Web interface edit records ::
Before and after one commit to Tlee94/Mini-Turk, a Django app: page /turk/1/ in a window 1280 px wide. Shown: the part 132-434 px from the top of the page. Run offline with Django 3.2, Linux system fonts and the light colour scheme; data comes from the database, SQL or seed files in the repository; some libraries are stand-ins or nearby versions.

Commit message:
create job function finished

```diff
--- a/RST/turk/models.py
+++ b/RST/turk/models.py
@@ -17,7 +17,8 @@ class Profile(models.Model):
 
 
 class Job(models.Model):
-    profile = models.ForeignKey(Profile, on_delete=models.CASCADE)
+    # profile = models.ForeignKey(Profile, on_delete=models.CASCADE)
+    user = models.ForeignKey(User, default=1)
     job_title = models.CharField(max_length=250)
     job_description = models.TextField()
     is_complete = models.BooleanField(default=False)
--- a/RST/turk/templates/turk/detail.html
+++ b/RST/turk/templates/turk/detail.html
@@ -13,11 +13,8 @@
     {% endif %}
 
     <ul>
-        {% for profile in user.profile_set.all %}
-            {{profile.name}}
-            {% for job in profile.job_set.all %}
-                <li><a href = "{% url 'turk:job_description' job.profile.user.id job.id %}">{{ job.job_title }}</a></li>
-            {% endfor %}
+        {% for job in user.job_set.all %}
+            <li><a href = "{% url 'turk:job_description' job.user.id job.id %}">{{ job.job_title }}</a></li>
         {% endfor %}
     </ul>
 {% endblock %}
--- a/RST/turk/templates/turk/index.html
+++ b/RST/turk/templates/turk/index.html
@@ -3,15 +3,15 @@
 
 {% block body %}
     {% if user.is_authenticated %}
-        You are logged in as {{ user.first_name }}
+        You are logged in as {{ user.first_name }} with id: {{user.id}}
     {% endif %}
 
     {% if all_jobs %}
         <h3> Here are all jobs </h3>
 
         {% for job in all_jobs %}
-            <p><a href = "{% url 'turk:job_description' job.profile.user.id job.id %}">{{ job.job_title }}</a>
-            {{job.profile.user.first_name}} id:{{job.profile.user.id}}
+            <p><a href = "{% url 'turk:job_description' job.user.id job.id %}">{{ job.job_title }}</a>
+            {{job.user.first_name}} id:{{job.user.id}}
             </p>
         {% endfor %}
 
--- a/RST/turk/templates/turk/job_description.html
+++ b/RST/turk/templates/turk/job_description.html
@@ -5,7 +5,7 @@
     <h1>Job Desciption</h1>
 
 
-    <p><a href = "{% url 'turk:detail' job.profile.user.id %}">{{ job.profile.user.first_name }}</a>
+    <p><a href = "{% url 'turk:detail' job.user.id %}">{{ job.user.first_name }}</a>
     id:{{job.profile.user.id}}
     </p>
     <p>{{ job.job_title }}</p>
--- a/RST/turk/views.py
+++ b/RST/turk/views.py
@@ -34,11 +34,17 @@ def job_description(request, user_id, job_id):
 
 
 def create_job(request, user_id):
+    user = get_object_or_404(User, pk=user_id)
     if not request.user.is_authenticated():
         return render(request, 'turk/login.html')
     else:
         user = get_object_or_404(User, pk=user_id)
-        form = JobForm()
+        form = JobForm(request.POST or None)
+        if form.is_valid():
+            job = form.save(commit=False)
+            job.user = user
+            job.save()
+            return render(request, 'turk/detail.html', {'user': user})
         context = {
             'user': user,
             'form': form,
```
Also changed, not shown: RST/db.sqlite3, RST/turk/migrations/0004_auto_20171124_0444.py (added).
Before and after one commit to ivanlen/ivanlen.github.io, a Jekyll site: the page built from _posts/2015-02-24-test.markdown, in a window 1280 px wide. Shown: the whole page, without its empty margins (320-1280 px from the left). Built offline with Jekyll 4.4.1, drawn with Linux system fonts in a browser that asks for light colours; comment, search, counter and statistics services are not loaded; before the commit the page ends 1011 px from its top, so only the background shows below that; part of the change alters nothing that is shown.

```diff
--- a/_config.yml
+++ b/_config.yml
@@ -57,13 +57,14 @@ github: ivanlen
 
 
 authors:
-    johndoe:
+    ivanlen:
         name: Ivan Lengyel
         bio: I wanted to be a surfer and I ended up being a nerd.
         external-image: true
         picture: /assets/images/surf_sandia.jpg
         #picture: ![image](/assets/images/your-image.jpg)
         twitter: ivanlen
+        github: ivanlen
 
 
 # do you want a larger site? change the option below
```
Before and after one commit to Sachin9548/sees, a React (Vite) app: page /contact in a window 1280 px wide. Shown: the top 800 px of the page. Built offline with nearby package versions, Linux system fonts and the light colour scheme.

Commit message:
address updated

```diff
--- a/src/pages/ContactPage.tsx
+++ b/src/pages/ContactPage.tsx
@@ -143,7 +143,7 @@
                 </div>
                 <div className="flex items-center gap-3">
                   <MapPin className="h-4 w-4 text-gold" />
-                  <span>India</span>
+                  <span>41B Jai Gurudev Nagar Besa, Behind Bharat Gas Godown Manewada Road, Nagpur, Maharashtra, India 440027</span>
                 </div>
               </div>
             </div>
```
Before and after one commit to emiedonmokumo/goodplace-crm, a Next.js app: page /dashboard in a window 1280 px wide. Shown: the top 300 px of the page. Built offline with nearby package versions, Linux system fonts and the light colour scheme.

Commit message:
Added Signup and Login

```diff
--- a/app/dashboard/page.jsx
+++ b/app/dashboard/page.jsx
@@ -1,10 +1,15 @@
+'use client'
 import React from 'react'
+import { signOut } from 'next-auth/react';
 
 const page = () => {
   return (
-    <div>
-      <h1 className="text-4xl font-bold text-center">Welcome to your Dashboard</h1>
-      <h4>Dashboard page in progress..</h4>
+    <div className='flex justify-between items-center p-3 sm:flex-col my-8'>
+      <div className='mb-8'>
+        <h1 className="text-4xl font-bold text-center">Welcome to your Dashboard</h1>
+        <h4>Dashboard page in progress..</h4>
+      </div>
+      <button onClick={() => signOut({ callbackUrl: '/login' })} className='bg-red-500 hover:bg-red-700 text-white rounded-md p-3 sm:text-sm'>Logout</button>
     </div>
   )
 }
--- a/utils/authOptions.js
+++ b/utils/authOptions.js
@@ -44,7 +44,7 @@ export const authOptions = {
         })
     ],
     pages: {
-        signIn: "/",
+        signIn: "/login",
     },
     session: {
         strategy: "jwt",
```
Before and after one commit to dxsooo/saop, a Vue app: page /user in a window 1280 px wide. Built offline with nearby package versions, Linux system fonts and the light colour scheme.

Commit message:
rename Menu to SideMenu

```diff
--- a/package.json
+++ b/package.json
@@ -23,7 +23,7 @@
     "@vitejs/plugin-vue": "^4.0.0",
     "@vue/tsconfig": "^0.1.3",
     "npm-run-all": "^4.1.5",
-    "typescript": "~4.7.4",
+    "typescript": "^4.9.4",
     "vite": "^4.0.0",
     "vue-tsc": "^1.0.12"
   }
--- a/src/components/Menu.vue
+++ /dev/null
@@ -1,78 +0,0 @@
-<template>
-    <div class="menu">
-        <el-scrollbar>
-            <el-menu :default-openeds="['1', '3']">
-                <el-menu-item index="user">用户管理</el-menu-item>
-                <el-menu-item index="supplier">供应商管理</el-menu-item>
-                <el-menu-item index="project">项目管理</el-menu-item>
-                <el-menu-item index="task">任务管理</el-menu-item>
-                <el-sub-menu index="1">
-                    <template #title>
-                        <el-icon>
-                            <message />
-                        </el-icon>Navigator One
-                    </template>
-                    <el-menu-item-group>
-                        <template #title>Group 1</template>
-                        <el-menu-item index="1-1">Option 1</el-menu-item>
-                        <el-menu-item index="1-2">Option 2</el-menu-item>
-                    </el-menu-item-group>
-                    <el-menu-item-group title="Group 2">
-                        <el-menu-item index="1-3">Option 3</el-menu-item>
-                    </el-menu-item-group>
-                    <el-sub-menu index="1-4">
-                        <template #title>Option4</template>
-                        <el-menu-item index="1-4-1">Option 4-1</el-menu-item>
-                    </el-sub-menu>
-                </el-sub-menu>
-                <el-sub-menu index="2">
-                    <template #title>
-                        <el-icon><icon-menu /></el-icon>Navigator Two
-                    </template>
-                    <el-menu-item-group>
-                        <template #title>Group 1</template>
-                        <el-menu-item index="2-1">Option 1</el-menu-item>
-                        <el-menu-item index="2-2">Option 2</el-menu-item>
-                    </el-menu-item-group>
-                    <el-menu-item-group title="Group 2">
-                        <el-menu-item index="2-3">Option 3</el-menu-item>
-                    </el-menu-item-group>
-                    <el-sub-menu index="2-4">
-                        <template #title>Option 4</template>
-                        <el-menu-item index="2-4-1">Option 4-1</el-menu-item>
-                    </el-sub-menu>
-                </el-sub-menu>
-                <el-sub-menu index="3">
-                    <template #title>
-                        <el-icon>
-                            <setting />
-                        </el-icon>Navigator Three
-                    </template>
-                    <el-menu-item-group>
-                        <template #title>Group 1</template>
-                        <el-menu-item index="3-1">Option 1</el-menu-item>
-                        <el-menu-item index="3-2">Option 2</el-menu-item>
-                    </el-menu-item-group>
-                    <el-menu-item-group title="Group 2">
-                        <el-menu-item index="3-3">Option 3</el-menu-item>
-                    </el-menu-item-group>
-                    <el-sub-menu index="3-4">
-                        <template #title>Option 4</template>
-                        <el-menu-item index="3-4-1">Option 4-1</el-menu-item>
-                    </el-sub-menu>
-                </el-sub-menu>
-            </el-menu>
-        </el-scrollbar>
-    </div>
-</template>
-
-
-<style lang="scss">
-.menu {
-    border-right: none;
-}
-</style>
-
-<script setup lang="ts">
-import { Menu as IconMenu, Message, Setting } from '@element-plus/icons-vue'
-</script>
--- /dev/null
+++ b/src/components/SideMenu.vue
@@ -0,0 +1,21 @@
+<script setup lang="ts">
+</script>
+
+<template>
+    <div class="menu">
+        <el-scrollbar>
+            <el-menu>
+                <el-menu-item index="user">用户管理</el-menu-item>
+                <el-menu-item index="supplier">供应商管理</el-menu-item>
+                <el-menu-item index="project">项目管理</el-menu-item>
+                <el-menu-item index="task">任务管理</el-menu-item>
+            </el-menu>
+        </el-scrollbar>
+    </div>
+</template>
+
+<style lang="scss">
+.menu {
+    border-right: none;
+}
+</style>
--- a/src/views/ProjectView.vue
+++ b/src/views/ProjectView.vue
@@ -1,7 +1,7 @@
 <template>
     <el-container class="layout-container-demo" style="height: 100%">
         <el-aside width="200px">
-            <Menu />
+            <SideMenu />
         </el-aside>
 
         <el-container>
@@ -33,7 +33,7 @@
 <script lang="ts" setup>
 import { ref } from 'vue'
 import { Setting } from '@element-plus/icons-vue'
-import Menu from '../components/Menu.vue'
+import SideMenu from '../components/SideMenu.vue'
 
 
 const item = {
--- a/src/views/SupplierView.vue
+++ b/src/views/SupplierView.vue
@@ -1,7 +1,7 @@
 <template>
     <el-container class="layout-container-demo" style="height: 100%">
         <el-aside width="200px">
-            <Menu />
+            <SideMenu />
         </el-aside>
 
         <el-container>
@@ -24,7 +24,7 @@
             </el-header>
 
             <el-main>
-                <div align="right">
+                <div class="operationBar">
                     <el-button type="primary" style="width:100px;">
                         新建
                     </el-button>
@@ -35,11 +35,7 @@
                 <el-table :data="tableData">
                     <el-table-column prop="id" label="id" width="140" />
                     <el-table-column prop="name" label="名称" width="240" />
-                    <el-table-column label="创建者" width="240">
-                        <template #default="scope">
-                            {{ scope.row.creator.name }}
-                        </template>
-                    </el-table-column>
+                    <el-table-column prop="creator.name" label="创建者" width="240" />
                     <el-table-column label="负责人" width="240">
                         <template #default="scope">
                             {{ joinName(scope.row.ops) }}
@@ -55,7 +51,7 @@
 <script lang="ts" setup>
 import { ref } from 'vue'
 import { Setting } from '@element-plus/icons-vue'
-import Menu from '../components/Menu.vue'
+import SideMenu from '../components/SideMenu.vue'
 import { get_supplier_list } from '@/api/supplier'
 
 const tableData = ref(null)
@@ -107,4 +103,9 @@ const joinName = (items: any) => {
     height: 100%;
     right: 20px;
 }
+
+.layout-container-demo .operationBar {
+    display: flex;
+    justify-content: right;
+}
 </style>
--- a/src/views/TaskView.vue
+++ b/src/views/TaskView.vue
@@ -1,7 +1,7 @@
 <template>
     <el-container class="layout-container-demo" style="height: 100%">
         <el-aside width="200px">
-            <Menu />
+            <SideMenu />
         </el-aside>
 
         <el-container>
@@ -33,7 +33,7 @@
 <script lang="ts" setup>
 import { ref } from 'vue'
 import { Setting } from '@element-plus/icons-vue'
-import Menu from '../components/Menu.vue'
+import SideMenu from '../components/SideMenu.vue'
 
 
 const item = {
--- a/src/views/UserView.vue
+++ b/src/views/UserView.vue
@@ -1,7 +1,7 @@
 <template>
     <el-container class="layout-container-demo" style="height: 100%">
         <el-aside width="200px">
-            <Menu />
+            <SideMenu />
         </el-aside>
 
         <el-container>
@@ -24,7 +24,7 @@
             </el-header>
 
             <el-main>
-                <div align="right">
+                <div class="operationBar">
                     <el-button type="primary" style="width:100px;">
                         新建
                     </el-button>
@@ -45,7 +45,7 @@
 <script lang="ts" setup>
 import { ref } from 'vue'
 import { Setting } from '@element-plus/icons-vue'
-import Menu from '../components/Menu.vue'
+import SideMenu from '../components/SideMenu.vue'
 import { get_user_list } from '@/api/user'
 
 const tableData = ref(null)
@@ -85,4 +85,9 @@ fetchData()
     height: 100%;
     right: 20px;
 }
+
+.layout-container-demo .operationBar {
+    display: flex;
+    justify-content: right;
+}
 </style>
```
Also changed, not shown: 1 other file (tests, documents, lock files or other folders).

WHAT YOU ARE ASKED TO DO :: Read through the lines above and collect those that contain the string "templates".

FINAL ANSWER ::
--- a/RST/turk/templates/turk/detail.html
+++ b/RST/turk/templates/turk/detail.html
--- a/RST/turk/templates/turk/index.html
+++ b/RST/turk/templates/turk/index.html
--- a/RST/turk/templates/turk/job_description.html
+++ b/RST/turk/templates/turk/job_description.html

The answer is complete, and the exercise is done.